Insights

  • 08 Jun
    Insight: our top 5 takeaways from the SMMT Open Forum at Automechanika

    Insight: our top 5 takeaways from the SMMT Open Forum at Automechanika

     

    This week, joining over 300 automotive supply chain delegates from OEMs and tier ones, as well as small and medium sized suppliers, Productiv’s product strategy manager Tom Donnelly and head of sales & marketing Peter Needham headed to the SMMT Open Forum at Automechanika Birmingham.

    After a number of keynote presentations from senior industry figures, hearing about investment in new automotive technologies in the UK’s automotive supply chain, here are some interesting facts that Tom brought away with him:

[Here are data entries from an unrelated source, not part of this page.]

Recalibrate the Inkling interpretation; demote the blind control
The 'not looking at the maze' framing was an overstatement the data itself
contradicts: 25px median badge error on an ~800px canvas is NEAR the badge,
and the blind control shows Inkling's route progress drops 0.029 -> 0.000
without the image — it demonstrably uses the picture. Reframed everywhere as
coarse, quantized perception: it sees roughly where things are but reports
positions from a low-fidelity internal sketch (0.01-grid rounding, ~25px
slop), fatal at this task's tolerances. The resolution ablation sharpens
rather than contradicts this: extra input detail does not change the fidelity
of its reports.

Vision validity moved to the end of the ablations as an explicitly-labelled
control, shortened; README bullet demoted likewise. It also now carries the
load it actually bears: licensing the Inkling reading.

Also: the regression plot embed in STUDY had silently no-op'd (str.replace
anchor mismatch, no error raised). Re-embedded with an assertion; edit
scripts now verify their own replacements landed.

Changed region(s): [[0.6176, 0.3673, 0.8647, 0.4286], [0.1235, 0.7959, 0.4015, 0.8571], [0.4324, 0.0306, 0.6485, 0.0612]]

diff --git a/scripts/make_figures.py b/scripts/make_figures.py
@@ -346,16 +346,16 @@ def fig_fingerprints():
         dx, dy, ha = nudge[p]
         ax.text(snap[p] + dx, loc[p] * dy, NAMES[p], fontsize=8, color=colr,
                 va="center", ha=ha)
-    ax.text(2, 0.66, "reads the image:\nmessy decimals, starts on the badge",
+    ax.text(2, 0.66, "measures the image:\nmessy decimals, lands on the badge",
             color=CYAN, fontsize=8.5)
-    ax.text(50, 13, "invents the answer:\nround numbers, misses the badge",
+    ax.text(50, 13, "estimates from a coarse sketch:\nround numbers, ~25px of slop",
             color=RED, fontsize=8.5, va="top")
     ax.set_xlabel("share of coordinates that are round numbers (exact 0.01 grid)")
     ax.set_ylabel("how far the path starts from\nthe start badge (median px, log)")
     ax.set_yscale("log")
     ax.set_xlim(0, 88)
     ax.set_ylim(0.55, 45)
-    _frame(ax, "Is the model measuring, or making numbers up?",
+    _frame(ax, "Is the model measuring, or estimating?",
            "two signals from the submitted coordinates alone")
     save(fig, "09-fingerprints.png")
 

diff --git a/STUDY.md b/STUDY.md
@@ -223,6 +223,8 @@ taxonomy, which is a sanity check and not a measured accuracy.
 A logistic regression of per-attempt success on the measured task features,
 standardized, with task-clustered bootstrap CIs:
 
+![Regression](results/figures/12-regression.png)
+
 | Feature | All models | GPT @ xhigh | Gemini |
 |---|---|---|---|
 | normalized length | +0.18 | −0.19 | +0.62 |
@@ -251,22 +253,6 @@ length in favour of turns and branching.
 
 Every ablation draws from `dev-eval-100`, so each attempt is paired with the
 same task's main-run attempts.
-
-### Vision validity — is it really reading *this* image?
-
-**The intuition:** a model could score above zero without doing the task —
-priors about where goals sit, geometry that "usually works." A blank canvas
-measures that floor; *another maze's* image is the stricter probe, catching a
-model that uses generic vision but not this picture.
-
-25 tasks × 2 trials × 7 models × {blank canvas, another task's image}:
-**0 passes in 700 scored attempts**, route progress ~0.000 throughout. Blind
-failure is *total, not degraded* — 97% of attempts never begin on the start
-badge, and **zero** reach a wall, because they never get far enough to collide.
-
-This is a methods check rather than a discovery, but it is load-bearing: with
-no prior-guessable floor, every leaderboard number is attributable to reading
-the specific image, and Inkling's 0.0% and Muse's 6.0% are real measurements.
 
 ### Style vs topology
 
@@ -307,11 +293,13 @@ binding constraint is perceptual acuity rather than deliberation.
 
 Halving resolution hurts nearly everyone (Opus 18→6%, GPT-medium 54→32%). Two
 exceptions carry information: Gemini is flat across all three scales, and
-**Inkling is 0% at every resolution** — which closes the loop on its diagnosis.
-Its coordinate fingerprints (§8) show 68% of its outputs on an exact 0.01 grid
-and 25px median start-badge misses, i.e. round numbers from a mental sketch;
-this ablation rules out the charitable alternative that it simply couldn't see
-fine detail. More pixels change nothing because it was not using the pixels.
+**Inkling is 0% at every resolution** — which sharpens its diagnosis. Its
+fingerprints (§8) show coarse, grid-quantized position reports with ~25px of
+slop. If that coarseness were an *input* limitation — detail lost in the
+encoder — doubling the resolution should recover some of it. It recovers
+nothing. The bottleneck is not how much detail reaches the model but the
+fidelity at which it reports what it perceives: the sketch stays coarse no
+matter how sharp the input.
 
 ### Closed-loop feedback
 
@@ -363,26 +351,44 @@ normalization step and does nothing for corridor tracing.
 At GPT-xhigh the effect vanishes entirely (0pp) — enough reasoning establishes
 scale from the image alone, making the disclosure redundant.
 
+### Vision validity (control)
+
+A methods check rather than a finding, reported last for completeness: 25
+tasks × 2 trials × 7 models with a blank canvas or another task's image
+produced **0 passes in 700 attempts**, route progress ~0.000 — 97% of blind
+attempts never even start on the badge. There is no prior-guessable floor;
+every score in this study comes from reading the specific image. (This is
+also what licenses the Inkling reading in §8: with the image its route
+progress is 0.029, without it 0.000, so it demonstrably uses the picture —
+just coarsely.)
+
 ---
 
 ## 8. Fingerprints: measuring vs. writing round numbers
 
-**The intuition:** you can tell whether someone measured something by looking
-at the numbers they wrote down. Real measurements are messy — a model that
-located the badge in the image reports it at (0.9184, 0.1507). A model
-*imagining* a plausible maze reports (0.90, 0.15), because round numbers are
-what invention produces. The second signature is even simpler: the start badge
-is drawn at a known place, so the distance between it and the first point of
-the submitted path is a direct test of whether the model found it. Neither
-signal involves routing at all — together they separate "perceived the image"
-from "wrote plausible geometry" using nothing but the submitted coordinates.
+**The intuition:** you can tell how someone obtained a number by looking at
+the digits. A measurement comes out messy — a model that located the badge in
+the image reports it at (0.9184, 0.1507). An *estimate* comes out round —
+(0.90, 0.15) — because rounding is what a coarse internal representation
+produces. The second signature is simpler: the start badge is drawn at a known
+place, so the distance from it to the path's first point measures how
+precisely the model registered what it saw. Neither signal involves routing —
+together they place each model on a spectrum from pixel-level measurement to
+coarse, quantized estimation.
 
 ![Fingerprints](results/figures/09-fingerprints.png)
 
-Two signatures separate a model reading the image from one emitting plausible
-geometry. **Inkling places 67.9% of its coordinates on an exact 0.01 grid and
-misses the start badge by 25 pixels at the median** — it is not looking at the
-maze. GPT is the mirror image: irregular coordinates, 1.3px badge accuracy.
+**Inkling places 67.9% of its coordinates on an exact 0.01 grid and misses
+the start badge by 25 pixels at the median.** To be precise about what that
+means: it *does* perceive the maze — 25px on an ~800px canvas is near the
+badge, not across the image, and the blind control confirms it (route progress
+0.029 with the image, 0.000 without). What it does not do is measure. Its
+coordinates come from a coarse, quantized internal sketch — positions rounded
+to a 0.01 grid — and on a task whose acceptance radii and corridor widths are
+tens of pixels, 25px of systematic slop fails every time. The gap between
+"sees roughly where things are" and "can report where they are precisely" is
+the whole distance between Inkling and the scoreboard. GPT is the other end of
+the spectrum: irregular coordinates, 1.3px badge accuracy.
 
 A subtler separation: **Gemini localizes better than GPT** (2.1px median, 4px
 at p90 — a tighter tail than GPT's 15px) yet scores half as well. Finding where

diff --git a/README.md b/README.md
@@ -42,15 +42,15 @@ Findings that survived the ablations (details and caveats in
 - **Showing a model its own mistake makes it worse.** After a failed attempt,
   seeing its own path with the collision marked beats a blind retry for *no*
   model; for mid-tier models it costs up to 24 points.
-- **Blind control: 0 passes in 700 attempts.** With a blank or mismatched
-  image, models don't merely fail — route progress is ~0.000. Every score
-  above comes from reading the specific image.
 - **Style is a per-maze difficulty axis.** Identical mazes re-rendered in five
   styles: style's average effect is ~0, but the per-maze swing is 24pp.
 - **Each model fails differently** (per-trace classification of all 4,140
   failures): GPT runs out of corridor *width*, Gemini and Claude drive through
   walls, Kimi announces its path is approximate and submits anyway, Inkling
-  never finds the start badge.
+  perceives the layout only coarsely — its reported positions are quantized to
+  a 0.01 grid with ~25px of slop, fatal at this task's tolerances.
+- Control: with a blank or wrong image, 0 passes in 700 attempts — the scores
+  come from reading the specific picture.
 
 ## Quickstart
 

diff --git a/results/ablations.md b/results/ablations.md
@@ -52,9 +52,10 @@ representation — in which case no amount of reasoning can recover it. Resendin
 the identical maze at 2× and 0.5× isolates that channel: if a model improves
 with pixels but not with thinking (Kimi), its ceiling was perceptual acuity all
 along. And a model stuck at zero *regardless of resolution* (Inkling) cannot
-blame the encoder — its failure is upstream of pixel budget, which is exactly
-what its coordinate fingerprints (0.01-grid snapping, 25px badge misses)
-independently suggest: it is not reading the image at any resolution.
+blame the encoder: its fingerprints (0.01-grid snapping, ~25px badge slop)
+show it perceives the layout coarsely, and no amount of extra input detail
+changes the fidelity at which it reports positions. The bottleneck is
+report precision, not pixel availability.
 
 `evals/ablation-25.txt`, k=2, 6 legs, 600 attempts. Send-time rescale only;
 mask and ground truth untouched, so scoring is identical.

    1. Nissan is now using second life batteries for domestic energy storage
    2. Each direct Nissan employee in the UK results in four employees in the supply chain
    3. Alan Draper, Ford Europe’s director of purchasing, told us that in London in 1903 the average speed of traffic was 8mph which is the same as it is today.
    4. Judith Richardson, Nissan Europe’s vice president of purchasing, explained how the company will use an app based on dating software to match drivers to suitable cars in their car sharing scheme in Paris – automotive can learn a great deal from other industries.
    5. This is echoed by the fact that the forum is sponsored by Ricoh; demonstrating how changes in the automotive industry are encouraging non-traditional suppliers to enter the sector.
    By Productiv News Uncategorized
  • 17 May
    Insight: our top 3 takeaways from the Vehicle2Grid conference in Amsterdam

    Insight: our top 3 takeaways from the Vehicle2Grid conference in Amsterdam

    Productiv is at the forefront of technology for the electrification of the automotive powertrain.

    That’s why our product strategy manager, Tom Donnelly, attended a conference in Amsterdam last week on ‘vehicle to grid’; a potential solution to the additional load that will be placed on the national grid when we all start charging our electric cars.

    These are the top three lessons Tom brought away with him:

    1. Chief technology officer for the City of Amsterdam, Ger Baron, explained to delegates that the Netherlands missed the first industrial revolution in the 17th century, which was driven by the steam engine, because the Dutch government was subject to powerful lobbying from the dominant wind power industry at the time. Now, however, it seems the situation has been completely reversed. A Dutch technology investor said that current opposition to wind turbines in the Netherlands means that the growth of wind power is now far behind other European countries such as Sweden, Spain and France.
    2. Vehicle to grid technology is already available in the shape of the Nissan Leaf. Following the tsunami that struck Japan in 2011, the Japanese government asked Nissan to develop a vehicle to grid capability that could help power local facilities in an emergency. The result is that the original Leaf, with a battery capacity of 24kWh, can power a house for up to two days.
    3. The electric vehicle industry is giving rise to some unexpected new entrants. When the German post office, Deutsche Post, needed a small delivery van, they couldn’t find one that suited their particular needs. So they decided to build the van themselves! And it’s been so successful that they now sell electric delivery vans to other companies, and are even working on a larger van and an e-bike for mail delivery.

    Read more about the Vehicle2Grid conference here

    By Productiv News Uncategorized